ASSIGNED TASK | Go through the records and count every line that holds "xlarge". Only the number belongs in the reply.

AVAILABLE DATA |
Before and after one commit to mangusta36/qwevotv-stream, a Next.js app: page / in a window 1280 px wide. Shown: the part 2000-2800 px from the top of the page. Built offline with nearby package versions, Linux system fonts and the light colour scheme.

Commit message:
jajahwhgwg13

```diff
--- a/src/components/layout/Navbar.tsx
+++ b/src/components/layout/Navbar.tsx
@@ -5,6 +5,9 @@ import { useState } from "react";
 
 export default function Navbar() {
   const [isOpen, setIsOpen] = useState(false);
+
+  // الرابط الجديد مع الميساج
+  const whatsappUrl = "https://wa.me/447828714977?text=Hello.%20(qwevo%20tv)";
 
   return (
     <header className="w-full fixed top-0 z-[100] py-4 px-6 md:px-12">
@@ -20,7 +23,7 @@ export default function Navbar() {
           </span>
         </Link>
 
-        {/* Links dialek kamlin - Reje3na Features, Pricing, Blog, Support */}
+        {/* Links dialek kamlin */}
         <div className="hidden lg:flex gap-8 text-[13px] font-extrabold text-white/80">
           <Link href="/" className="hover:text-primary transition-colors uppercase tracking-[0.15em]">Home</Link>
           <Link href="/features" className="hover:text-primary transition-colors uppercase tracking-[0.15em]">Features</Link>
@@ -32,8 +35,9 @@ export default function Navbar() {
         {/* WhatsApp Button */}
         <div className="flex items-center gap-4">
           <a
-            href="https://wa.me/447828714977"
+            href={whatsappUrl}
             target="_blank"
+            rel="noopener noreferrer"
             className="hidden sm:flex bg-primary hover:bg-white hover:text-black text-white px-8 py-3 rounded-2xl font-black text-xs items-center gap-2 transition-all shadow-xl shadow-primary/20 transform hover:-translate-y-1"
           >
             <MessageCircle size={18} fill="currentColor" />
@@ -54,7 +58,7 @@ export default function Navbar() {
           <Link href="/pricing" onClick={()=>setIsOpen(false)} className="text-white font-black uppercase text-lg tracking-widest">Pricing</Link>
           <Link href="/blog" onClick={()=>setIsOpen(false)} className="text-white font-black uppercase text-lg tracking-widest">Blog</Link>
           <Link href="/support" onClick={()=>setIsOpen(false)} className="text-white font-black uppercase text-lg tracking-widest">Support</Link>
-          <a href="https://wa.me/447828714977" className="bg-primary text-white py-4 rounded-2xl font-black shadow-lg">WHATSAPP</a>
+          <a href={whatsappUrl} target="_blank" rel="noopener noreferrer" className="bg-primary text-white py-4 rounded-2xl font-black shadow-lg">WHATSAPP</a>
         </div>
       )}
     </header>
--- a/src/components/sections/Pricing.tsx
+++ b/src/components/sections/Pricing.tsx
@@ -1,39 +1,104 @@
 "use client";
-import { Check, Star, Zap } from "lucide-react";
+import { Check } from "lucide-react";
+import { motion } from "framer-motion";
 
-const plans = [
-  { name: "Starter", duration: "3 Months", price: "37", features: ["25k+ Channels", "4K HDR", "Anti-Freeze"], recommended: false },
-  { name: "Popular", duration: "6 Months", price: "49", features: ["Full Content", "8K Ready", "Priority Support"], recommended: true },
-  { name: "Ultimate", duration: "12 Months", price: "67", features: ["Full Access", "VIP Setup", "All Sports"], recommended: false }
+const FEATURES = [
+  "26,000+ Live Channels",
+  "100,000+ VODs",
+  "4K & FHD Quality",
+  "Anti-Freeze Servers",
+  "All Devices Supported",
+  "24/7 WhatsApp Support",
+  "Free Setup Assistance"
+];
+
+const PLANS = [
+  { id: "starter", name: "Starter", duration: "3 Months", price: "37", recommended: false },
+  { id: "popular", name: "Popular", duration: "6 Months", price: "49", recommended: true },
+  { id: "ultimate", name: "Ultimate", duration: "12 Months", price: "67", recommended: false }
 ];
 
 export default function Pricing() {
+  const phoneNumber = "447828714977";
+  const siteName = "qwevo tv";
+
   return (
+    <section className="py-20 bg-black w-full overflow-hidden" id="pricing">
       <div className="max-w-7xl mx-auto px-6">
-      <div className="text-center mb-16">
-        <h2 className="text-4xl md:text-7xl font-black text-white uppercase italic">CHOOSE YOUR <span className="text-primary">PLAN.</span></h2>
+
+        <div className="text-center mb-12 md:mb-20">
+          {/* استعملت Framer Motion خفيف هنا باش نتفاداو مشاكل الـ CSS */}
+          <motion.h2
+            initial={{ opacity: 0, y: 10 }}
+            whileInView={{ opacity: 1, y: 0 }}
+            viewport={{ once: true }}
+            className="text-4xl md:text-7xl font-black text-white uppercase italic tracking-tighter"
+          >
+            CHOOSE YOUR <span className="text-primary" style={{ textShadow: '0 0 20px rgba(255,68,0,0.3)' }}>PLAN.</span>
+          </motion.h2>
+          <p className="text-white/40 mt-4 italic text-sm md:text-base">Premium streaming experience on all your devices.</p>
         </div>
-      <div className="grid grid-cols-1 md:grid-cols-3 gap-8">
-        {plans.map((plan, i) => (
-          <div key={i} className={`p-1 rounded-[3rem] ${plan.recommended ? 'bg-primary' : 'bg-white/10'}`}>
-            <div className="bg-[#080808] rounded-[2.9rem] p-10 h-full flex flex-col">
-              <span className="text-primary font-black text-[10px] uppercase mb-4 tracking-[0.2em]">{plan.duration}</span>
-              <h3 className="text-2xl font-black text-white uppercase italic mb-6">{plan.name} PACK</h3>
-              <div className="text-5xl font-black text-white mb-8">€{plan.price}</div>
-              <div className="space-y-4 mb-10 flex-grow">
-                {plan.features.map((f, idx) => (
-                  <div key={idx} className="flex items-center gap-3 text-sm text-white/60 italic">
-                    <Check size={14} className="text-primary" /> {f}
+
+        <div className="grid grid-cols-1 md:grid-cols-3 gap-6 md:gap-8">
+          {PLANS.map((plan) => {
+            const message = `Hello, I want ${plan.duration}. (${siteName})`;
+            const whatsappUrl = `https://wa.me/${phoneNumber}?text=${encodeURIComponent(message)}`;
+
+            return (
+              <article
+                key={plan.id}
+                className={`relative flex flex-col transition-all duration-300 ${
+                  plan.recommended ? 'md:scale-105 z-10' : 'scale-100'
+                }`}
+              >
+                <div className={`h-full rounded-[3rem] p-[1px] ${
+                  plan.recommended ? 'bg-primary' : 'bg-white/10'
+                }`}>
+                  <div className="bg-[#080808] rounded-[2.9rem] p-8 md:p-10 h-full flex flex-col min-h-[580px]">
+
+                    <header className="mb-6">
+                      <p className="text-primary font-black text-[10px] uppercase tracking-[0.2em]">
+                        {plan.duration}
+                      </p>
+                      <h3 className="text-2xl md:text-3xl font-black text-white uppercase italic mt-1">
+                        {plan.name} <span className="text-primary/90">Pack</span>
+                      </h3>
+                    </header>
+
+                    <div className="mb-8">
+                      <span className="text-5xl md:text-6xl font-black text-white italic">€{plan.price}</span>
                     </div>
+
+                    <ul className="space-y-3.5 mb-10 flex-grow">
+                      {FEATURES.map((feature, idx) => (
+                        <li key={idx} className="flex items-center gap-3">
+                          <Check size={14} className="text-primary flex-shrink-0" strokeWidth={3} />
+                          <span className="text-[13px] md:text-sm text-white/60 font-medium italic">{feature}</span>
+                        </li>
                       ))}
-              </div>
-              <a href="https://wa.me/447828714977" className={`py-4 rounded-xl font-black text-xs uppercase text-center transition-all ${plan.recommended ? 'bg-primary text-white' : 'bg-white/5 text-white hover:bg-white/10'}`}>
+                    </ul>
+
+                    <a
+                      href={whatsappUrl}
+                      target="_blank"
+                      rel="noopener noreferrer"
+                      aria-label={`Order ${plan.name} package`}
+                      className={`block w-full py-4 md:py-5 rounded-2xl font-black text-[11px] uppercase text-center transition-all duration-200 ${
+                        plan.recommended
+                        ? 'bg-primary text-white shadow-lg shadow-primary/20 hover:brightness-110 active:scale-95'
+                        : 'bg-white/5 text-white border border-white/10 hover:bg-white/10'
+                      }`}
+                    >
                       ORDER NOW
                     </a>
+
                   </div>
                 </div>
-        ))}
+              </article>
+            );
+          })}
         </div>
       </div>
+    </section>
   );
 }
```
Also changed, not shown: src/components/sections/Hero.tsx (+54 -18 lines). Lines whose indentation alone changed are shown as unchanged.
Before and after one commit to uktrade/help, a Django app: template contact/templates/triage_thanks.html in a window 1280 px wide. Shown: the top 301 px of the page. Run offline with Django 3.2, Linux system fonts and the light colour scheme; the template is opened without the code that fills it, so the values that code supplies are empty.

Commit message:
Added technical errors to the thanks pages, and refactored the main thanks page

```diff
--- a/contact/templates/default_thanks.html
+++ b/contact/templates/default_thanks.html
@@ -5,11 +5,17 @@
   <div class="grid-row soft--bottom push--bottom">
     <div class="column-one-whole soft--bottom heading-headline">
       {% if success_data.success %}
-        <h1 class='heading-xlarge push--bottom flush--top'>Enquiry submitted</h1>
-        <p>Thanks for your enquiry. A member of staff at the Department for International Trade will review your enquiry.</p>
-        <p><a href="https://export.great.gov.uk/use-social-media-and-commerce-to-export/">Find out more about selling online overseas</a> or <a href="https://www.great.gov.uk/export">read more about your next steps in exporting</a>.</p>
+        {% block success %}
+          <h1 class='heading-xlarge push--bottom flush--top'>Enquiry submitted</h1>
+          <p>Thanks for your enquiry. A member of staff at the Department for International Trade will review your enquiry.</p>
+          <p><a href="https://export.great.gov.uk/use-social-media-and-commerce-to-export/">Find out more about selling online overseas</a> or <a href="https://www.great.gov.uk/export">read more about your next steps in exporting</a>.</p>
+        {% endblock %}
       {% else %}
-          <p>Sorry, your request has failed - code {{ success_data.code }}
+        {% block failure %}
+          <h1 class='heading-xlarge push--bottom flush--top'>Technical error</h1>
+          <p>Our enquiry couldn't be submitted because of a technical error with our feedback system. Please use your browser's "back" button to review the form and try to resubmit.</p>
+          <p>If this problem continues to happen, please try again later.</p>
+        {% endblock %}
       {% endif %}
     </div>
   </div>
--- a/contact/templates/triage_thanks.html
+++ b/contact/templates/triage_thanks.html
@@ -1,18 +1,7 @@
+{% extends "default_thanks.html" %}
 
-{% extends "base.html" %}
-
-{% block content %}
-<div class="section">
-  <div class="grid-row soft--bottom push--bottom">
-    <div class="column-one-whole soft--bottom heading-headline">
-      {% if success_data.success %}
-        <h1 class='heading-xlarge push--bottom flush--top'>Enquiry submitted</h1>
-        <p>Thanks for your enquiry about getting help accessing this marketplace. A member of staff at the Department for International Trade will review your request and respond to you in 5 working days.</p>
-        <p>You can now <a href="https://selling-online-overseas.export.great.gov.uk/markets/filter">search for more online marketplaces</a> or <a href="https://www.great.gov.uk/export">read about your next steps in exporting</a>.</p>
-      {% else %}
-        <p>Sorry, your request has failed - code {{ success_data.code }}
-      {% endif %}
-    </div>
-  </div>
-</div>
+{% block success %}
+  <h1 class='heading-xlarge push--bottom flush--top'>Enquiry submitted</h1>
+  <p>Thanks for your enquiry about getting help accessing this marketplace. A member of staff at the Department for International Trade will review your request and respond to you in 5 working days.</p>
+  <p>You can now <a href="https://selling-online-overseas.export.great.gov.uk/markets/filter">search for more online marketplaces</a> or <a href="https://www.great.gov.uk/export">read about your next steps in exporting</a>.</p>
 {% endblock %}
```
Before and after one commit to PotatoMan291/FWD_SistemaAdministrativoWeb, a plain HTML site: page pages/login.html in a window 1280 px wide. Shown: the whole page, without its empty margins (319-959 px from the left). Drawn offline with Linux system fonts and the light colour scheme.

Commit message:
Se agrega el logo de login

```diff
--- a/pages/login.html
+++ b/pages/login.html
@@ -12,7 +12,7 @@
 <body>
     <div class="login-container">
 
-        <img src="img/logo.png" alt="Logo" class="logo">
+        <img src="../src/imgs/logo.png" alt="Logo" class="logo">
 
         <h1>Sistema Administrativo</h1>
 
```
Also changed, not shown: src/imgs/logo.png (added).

PROBLEM SOLUTION | 5